Web interface edit records
>>>
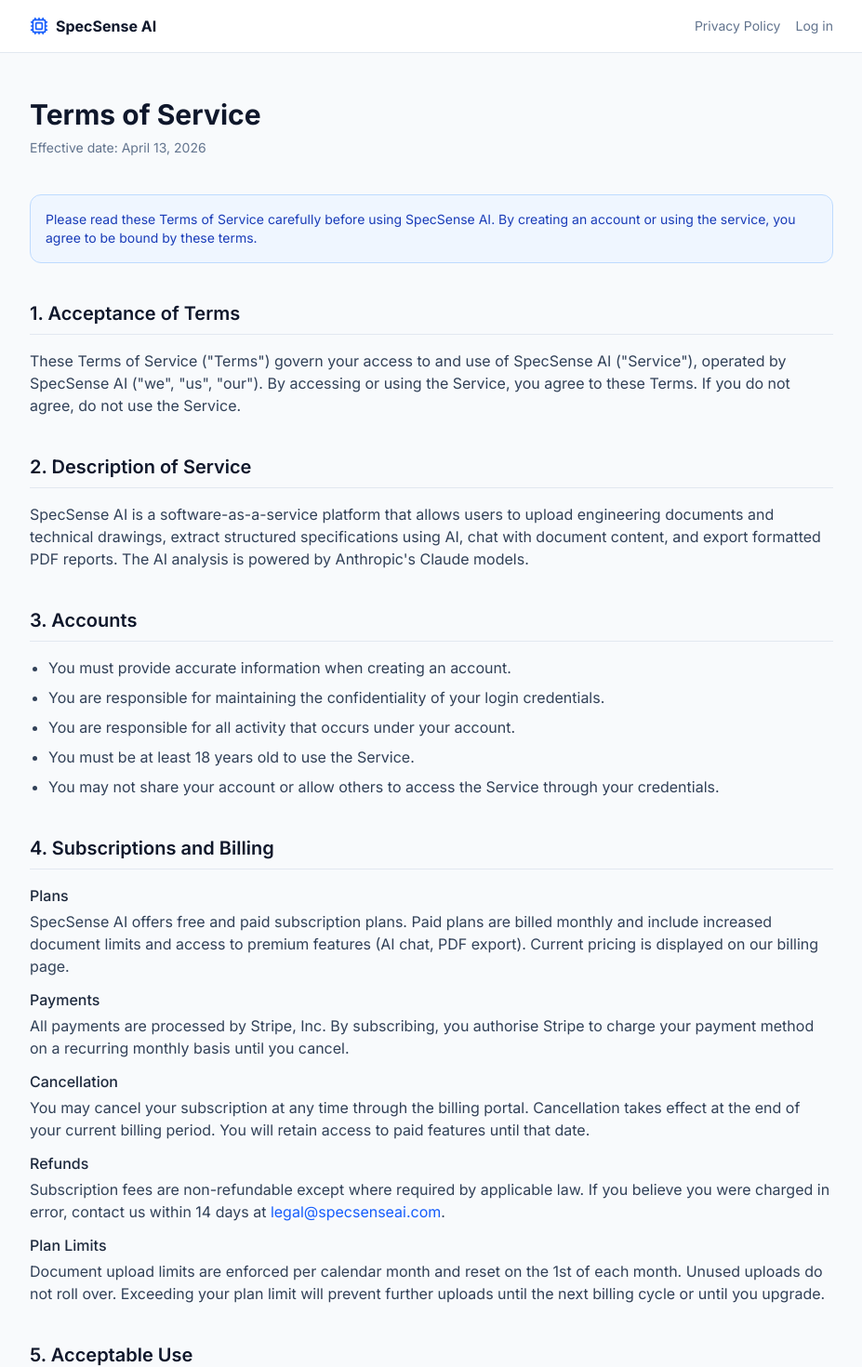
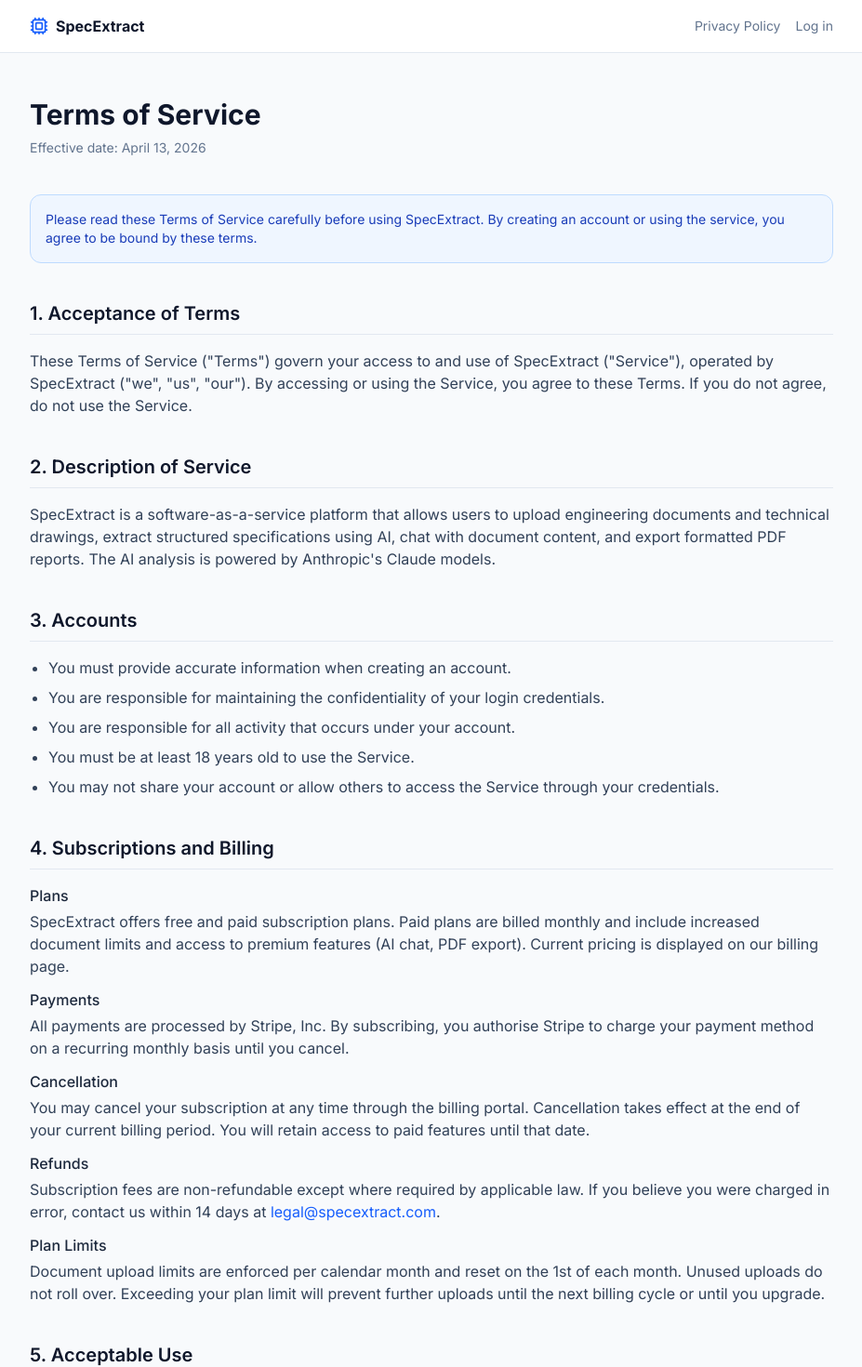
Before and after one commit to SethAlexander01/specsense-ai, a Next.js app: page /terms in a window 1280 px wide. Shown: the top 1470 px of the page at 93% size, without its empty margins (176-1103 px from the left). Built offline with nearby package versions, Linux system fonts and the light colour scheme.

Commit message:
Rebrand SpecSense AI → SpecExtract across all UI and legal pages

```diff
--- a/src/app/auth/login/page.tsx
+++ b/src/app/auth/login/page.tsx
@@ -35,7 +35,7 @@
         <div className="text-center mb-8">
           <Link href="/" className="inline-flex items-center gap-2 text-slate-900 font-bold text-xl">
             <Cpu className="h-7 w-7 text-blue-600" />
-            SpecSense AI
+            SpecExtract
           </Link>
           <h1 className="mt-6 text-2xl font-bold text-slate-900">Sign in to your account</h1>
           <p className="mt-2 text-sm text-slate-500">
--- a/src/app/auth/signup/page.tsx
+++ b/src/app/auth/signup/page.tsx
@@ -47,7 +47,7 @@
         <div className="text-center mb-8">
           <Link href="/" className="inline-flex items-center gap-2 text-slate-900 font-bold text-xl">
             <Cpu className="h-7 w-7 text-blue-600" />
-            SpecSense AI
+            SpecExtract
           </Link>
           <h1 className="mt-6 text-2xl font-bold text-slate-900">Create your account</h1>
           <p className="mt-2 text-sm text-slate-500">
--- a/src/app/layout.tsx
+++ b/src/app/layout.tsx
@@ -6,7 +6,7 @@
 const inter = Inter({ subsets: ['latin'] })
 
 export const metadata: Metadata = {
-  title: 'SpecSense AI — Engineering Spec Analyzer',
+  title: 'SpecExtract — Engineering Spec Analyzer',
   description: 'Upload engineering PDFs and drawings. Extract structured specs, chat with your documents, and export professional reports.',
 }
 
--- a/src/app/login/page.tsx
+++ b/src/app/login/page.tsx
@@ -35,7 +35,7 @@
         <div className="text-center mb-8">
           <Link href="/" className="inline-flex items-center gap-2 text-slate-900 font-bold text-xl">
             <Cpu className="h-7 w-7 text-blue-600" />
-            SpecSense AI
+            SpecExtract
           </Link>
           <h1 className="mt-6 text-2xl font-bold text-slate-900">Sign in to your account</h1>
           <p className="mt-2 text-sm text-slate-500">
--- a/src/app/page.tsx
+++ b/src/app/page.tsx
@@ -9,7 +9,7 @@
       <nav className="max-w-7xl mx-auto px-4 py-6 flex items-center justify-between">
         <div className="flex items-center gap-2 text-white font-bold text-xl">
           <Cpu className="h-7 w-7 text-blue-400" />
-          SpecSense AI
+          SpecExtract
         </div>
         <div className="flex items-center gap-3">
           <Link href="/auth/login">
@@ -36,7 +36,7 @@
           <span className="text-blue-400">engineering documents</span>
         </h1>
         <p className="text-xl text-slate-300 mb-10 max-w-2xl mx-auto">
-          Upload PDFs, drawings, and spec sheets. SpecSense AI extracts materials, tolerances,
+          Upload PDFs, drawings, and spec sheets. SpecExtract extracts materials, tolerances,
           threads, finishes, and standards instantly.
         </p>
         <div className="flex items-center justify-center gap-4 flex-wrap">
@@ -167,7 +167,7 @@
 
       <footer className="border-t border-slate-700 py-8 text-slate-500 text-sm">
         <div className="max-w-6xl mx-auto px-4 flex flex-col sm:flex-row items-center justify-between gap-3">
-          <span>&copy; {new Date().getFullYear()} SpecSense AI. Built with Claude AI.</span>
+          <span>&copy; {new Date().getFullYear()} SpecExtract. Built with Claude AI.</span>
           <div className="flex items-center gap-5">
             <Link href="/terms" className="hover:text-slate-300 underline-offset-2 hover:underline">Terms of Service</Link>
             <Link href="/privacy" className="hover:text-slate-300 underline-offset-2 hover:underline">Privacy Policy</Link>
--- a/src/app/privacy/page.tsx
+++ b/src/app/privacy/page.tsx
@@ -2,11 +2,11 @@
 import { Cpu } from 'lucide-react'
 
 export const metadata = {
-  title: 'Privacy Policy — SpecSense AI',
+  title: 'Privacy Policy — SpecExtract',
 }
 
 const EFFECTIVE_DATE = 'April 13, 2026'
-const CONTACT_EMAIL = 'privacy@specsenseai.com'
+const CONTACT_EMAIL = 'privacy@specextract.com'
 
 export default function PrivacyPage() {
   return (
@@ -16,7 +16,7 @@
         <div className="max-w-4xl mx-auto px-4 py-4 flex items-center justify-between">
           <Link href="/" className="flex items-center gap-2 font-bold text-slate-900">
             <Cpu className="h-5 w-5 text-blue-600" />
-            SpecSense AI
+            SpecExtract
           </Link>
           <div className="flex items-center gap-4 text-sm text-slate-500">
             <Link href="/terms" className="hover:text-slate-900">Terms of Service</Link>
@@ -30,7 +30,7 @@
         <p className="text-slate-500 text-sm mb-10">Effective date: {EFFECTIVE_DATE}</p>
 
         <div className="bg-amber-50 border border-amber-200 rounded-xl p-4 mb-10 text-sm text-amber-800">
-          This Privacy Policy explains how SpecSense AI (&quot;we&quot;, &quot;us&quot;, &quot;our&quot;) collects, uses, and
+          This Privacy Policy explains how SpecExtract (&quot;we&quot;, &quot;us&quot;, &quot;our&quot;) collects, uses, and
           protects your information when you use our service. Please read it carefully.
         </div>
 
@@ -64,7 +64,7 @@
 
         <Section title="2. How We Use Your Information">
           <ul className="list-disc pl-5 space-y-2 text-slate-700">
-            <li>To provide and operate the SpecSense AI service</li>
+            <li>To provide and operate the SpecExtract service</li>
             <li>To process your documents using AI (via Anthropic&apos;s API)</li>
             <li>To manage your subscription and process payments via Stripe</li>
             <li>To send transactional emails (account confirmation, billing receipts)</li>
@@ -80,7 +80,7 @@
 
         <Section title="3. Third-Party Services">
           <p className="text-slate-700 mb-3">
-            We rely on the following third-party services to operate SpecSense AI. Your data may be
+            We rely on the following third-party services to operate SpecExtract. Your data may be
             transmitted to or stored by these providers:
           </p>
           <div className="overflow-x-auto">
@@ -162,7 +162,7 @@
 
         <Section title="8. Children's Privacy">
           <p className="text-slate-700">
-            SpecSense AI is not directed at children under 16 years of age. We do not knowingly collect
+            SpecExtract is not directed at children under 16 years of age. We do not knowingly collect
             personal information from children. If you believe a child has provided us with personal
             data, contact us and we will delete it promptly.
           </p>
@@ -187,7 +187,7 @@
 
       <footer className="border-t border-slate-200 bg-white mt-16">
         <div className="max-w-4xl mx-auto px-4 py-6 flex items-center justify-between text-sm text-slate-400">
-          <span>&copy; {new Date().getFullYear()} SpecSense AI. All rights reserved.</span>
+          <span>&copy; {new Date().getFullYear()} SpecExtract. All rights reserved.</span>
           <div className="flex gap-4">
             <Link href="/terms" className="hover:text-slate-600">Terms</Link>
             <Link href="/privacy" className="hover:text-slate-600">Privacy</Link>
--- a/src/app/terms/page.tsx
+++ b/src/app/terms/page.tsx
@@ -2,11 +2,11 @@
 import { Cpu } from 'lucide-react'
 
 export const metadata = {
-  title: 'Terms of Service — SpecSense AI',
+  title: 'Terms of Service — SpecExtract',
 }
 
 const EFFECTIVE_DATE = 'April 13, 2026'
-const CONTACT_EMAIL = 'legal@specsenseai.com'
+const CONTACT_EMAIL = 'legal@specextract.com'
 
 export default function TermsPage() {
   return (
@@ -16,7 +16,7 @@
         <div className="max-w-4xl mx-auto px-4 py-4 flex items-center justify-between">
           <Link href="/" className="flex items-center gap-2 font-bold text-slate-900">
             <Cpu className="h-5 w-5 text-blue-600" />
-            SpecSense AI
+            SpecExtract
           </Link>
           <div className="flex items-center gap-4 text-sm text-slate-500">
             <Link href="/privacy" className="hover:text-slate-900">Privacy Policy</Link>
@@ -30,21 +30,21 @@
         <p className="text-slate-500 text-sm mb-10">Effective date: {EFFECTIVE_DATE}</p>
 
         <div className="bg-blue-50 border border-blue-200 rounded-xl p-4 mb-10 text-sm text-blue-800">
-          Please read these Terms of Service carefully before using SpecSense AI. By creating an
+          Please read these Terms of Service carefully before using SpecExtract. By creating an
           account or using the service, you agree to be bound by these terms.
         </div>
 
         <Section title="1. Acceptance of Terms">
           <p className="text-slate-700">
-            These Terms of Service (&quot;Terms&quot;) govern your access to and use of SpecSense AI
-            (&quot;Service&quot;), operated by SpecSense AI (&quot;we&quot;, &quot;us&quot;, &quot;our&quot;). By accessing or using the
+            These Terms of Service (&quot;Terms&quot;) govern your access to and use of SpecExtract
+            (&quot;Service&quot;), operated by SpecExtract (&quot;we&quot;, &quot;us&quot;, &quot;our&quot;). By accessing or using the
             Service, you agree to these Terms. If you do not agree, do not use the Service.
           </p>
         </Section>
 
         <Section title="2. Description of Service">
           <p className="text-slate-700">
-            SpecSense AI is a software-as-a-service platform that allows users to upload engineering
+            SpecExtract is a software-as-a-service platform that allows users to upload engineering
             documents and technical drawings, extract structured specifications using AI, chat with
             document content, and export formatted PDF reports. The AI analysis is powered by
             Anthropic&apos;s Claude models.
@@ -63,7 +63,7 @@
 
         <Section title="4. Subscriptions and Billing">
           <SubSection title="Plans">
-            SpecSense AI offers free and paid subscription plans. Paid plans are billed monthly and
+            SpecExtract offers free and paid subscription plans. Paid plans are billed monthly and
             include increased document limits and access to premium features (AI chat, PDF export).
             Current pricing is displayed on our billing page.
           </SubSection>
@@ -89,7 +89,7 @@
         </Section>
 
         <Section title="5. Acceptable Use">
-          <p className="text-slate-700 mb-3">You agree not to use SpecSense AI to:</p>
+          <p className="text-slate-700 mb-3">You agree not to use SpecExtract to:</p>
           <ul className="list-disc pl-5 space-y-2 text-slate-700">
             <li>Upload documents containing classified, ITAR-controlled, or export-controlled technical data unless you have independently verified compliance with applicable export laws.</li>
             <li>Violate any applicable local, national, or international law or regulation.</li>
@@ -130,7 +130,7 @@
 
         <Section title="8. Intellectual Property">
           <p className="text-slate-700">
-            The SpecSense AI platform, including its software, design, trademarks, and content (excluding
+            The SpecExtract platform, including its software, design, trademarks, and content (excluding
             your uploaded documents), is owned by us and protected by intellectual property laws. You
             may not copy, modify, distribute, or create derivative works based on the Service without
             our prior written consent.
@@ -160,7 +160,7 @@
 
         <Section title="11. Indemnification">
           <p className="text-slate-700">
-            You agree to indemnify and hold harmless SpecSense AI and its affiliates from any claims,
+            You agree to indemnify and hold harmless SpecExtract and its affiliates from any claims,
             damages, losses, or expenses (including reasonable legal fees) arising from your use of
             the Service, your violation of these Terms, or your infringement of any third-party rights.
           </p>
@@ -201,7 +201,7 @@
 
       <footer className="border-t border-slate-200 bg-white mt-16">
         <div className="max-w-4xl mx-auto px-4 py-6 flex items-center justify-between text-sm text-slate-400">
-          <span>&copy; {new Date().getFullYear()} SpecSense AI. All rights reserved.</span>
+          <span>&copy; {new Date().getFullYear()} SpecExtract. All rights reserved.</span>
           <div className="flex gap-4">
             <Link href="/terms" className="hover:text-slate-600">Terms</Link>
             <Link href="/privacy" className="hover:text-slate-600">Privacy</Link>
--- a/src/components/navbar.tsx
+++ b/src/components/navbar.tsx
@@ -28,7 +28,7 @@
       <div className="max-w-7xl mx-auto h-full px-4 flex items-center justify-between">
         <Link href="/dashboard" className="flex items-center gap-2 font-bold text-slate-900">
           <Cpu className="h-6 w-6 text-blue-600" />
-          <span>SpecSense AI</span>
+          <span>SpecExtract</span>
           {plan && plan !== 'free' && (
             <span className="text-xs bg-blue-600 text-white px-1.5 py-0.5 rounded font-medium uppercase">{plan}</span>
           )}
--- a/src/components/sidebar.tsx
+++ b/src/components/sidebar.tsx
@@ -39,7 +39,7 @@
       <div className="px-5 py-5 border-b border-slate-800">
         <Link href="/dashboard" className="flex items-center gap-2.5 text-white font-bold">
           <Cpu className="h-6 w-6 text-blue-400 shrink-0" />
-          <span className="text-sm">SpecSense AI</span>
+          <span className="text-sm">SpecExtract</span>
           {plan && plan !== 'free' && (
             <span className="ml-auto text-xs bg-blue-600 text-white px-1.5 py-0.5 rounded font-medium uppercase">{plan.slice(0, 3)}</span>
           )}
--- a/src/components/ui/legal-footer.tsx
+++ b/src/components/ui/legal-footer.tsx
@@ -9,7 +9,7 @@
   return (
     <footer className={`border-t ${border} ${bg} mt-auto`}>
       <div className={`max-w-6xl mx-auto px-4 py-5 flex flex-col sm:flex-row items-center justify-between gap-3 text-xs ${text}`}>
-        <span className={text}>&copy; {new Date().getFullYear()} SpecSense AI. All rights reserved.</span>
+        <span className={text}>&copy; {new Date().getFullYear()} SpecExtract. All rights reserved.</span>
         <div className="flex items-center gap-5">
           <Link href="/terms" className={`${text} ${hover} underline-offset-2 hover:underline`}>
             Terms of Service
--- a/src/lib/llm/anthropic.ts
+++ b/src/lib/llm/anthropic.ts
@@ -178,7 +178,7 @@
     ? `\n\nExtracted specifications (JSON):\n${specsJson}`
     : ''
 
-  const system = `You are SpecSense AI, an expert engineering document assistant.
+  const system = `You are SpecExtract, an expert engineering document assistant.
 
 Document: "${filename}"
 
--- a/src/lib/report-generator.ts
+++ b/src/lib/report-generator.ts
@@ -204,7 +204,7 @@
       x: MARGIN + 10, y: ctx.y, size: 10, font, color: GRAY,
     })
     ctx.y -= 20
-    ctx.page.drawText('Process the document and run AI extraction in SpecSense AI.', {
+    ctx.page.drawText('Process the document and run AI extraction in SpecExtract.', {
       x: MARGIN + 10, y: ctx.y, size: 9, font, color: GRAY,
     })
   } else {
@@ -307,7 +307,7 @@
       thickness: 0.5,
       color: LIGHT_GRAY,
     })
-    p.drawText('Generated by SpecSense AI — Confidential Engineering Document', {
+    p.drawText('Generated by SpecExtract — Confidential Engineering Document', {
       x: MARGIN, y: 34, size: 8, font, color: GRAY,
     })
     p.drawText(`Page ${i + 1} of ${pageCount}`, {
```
<<<
* Requirement: From the records, determine the number of lines holding the word "free", and state that number only.

* Your response: 4